God of the Gospel

Scott Swain’s question in The God of the Gospel: Robert Jenson’s Trinitarian Theology is about “the relationship between God’s being and God’s self-determination between the Trinity and election, between God’s unfailing character and God’s unfolding . . . . Continue Reading »

Tree of Life

OK, so it’s old, but Geoffrey O’Brien’s NYRB review of Malick’s The Tree Of Life is one of the best things I’ve come across. A few highlights. “An aroma of Freudian family romance pervades the film like a cloud of slightly acrid perfume, and Malick (who has . . . . Continue Reading »

Is Language Mysterious?

Yes, answers Charles Taylor ( Dilemmas and Connections: Selected Essays , 50-1). But how? Taylor suggests there are three facets to mystery: (1) It refers to something we cannot explain; (2) it refers to something that we cannot explain that also is “something of great depth and . . . . Continue Reading »

Tradition and the Word

Benedict XVI’s God’s Word: Scripture, Tradition, Office has some very good things to say, and some very questionable things. The good first. Christ, he emphasizes, is revelation, and the presence of revelation is the presence of Christ. Scripture presents this presence in two ways. . . . . Continue Reading »


Paul Barker’s review Carscapes: The Motor Car, Architecture, and Landscape in England in the TLS highlights the effect on the automobile on architecture and urban design. The authors “quote the historian Jack Simmons, in 1947, seeing his adoptive city, Leicester, stripped of its past in . . . . Continue Reading »

Machen on Catholicism

Machen was not one to pussyfoot about theological differences. But he also recognized the chasm that lay between Catholoicism and Protestant liberalism ( Christianity and Liberalism ): “Far more serious still is the division between the Church of Rome and evangelical Protestantism in all its . . . . Continue Reading »

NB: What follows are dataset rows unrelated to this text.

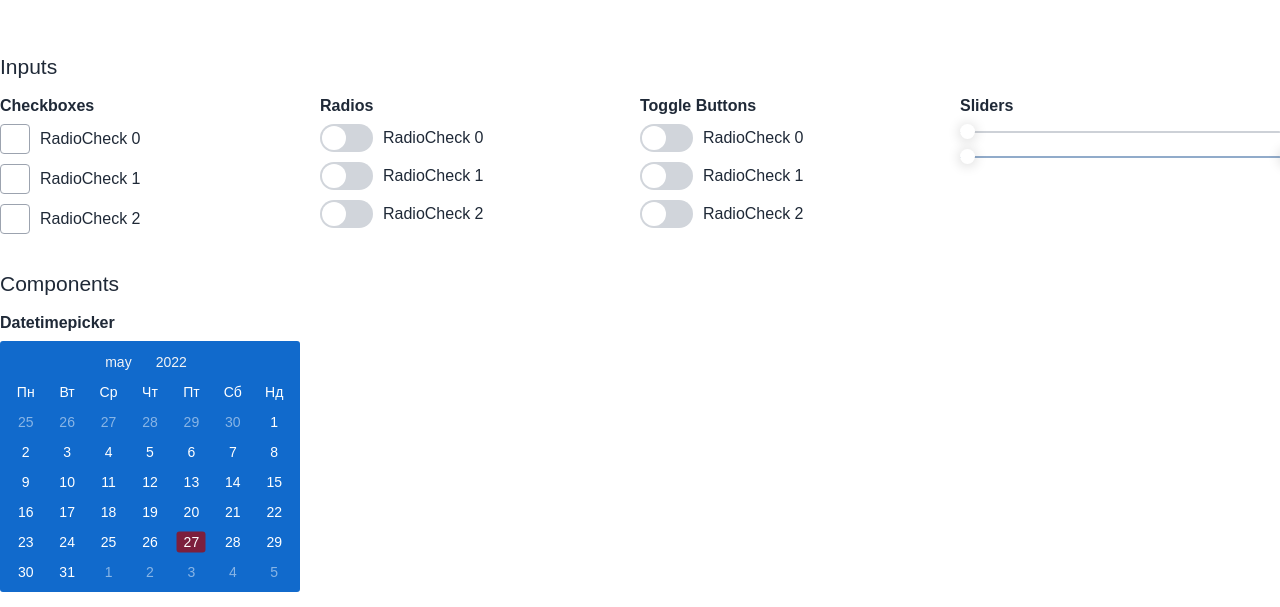
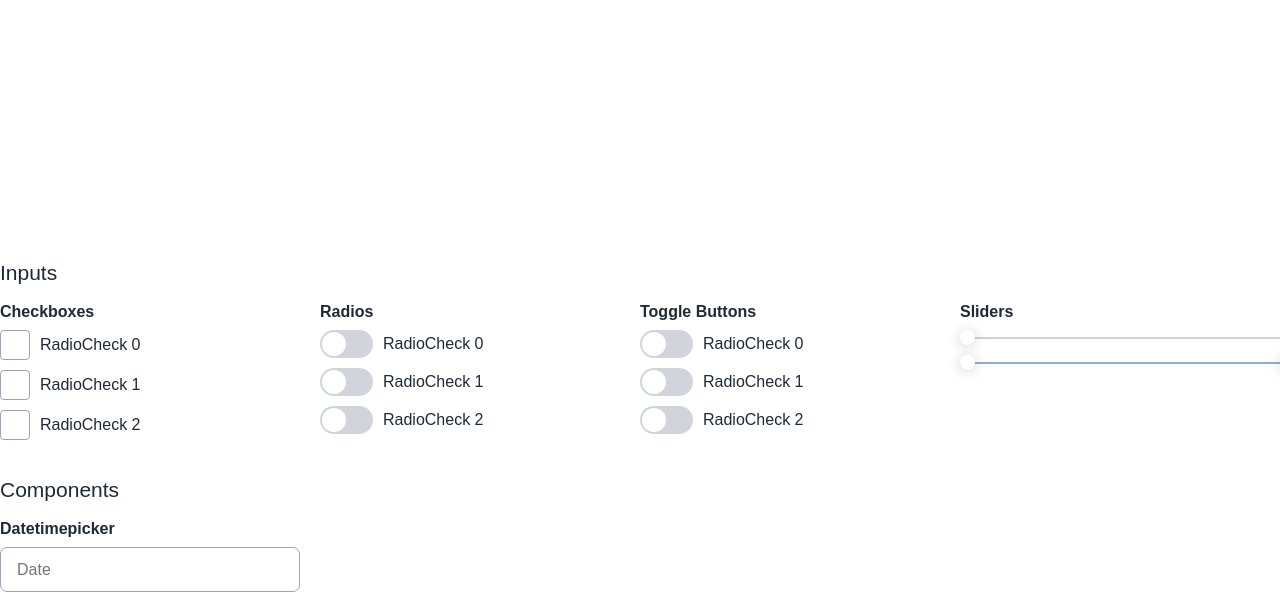
Before and after one commit to cyber-wf13/vue-kit, a Vue app: page / in a window 1280 px wide. Shown: the part 193-800 px from the top of the page. Built offline with nearby package versions, Linux system fonts and the light colour scheme; the HTML template or start-up script is replaced by a standard one.

Commit message:
Add field for Datetimepicker component and write logic

```diff
--- a/src/App.vue
+++ b/src/App.vue
@@ -80,7 +80,7 @@
 import RadioCheck from "@/components/RadioCheck.vue";
 import SliderSingle from "@/components/SliderSingle.vue";
 import SliderDouble from "@/components/SliderDouble.vue";
-import Datetimepicker from "@/components/DatetimepickerCalendar.vue";
+import Datetimepicker from "@/components/Datetimepicker.vue";
 
 export default {
   name: "App",
--- a/src/components/CustomSelect.vue
+++ b/src/components/CustomSelect.vue
@@ -34,7 +34,8 @@ export default {
   mounted() {
     window.addEventListener("click", (e) => {
       const target = e.target;
-      if (!this.$el.contains(target)) {
+      if (!this.$el.contains(target) && this.isOpen === true) {
+        console.log("close", this.$el);
         this.isOpen = false;
       }
     });
--- a/src/components/Datetimepicker.vue
+++ b/src/components/Datetimepicker.vue
@@ -0,0 +1,68 @@
+<template>
+  <div class="datetimepicker">
+    <field
+      @focus="isOpen = true"
+      @selectDate="handleField"
+      :date-select="selectCalendarDate"
+    ></field>
+    <transition name="slide-fade">
+      <calendar
+        v-show="isOpen"
+        :date-select="selectedInputDate"
+        @calendarSelect="handleCalendarSelect"
+      ></calendar
+    ></transition>
+  </div>
+</template>
+<script>
+import Calendar from "@/components/DatetimepickerCalendar.vue";
+import Field from "@/components/DatetimepickerField.vue";
+
+export default {
+  mounted() {
+    window.addEventListener("click", (e) => {
+      const target = e.target;
+      if (!this.$el.contains(target) && this.isOpen === true) {
+        this.isOpen = false;
+      }
+    });
+  },
+  data() {
+    return {
+      isOpen: false,
+      selectedInputDate: {},
+      selectCalendarDate: {},
+    };
+  },
+  components: {
+    Calendar,
+    Field,
+  },
+  methods: {
+    handleField(date) {
+      this.selectedInputDate = date;
+    },
+    handleCalendarSelect(date) {
+      this.selectCalendarDate = date;
+    },
+  },
+};
+</script>
+<style lang="scss">
+.datetimepicker {
+  width: 300px;
+}
+.slide-fade-enter-active {
+  transition: all 0.3s ease-out;
+}
+
+.slide-fade-leave-active {
+  transition: all 0.3s cubic-bezier(1, 0.5, 0.8, 1);
+}
+
+.slide-fade-enter-from,
+.slide-fade-leave-to {
+  transform: translateY(20px);
+  opacity: 0;
+}
+</style>
--- a/src/components/DatetimepickerCalendar.vue
+++ b/src/components/DatetimepickerCalendar.vue
@@ -56,11 +56,14 @@
     <div class="calendar__body">
       <div
         class="calendar__ceil"
+        @click="clickToDayCeil"
         v-for="(day, idx) in days"
         :key="idx"
         :class="{
           'calendar__ceil-under':
             idx < daysIdx.prev || idx >= daysIdx.next ? true : false,
+          'calendar__ceil-prev': idx < daysIdx.prev ? true : false,
+          'calendar__ceil-next': idx >= daysIdx.next ? true : false,
           'calendar__ceil-current':
             idx === daysIdx.current && daysIdx.current != -1 ? true : false,
         }"
@@ -74,6 +77,7 @@
 import CustomSelect from "@/components/CustomSelect.vue";
 
 export default {
+  props: ["dateSelect"],
   data() {
     return {
       nameOfDays: ["пн", "вт", "ср", "чт", "пт", "сб", "нд"],
@@ -281,6 +285,34 @@ export default {
       this.selectedYear = year;
       this.days = this.calculateDays();
     },
+    clickToDayCeil(e) {
+      const ceil = e.currentTarget;
+      let selectDay = ceil.textContent;
+      let selectMonth = 1 + this.selectedMonth;
+      let selectYear = this.selectedYear;
+
+      if (ceil.classList.contains("calendar__ceil-prev")) {
+        selectMonth -= 1;
+      } else if (ceil.classList.contains("calendar__ceil-next")) {
+        selectMonth += 1;
+      }
+
+      if (selectDay.length === 1) {
+        selectDay = `0${selectDay}`;
+      }
+
+      if (selectMonth.toString().length === 1) {
+        selectMonth = `0${selectMonth}`;
+      }
+
+      const selectedDateParams = {
+        day: selectDay,
+        month: selectMonth,
+        year: selectYear,
+      };
+
+      this.$emit("calendarSelect", selectedDateParams);
+    },
   },
   computed: {
     daysCount() {
@@ -296,6 +328,13 @@ export default {
         });
       }
       return rangeOfYear;
+    },
+  },
+  watch: {
+    dateSelect() {
+      this.selectedYear = this.dateSelect.year;
+      this.selectedMonth = this.dateSelect.month;
+      this.calculateDays();
     },
   },
 };
--- /dev/null
+++ b/src/components/DatetimepickerField.vue
@@ -0,0 +1,124 @@
+<template>
+  <label class="calendar-field">
+    <input
+      type="text"
+      class="calendar-field__input"
+      placeholder="Date"
+      @focus="$emit('focus')"
+      @blur="$emit('blur')"
+      v-model="inputDate"
+      maxlength="10"
+    /><i class="calendar-field__icon fa-solid fa-calendar-days"></i>
+  </label>
+</template>
+<script>
+export default {
+  props: ["dateSelect"],
+  data() {
+    return {
+      inputDate: "",
+    };
+  },
+  methods: {
+    parseDate(date) {
+      const dateParts = date.split("/");
+      const dateParams = {
+        day: dateParts[0],
+        month: dateParts[1] - 1,
+        year: dateParts[2],
+      };
+
+      return dateParams;
+    },
+  },
+  watch: {
+    inputDate(newValue, oldValue) {
+      const inputLength = this.inputDate.length;
+
+      // Перевірка, якщо день менше за календарний 1-31
+      if (inputLength === 3) {
+        if (oldValue < 1 || oldValue > 31) {
+          this.inputDate = oldValue;
+          console.log("Error!! Undefined Day");
+          return;
+        }
+      }
+
+      // Перевірка, якщо місяць менше за календарний 1-12
+      if (inputLength === 6) {
+        const inputMonth = oldValue.slice(3, 5);
+
+        if (inputMonth < 1 || inputMonth > 12) {
+          this.inputDate = oldValue;
+          console.log("Error!! Undefined Month");
+          return;
+        }
+      }
+
+      // Перевірка, якщо рік менше діапазону 1922-2122
+      if (inputLength === 10) {
+        const inputYear = newValue.slice(6, 10);
+
+        if (inputYear < 1922 || inputYear > 2122) {
+          this.inputDate = newValue;
+          console.log("Error!! Undefined Year");
+          return;
+        }
+      }
+
+      /*  Додавати / лише коли довжина поля 2|5(введені число або місяць)
+      та минуле значення не має / (в разі видалення) */
+      if (
+        (inputLength === 2 && oldValue[2] !== "/") ||
+        (inputLength === 5 && oldValue[5] !== "/")
+      ) {
+        this.inputDate += "/";
+      }
+
+      if (inputLength === 10) {
+        const resultDate = this.parseDate(this.inputDate);
+
+        this.$emit("selectDate", resultDate);
+      }
+    },
+    dateSelect(newDate) {
+      this.inputDate = `${newDate.day}/${newDate.month}/${newDate.year}`;
+      console.log("Calendar date", newDate);
+    },
+  },
+};
+</script>
+<style lang="scss">
+.calendar-field {
+  display: flex;
+  align-items: center;
+  position: relative;
+  max-width: 300px;
+
+  &__input {
+    width: 300px;
+    height: 45px;
+    background: #fff;
+    border: 1px solid $c-border;
+    border-radius: 7px;
+    padding: 8px 40px 8px 16px;
+    color: #374151;
+    font-size: 1rem;
+    line-height: rem(20);
+    outline: none;
+    transition: border 0.3s ease, background 0.3s ease;
+
+    &:focus {
+      border: 1px solid $c-primary;
+      background: rgba(160, 195, 255, 0.1);
+    }
+  }
+
+  &__icon {
+    position: absolute;
+    top: 50%;
+    right: 20px;
+    transform: translateY(-50%);
+  }
+}
+</style>
```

Communal interpretation

In their Sanctified Vision: An Introduction to Early Christian Interpretation of the Bible , John O’Keefe and R. R. Reno make illuminating comparisons between the function of the patristic “rule of faith” and the use of hypotheses in modern science. Augustine says that whatever in . . . . Continue Reading »

Grammar of Salvation

In his contribution to A History of Biblical Interpretation, Volume 1: The Ancient Period (328), Joseph Trigg points to the grammatical origins of Irenaeus’s understanding of the rule of faith: “he relies on concepts take from Greco-Roman literary studies, the field known in Antiquity . . . . Continue Reading »

Chaucerian gratitude

Francis was a great grammatician of gratitude. So, according to Chesterton, was Chaucer: “He is as awakening as a cool wind on a hot day, because he breathes forth something that has fallen into great neglect in our time, something that very seldom stirs the stuffy atmosphere of . . . . Continue Reading »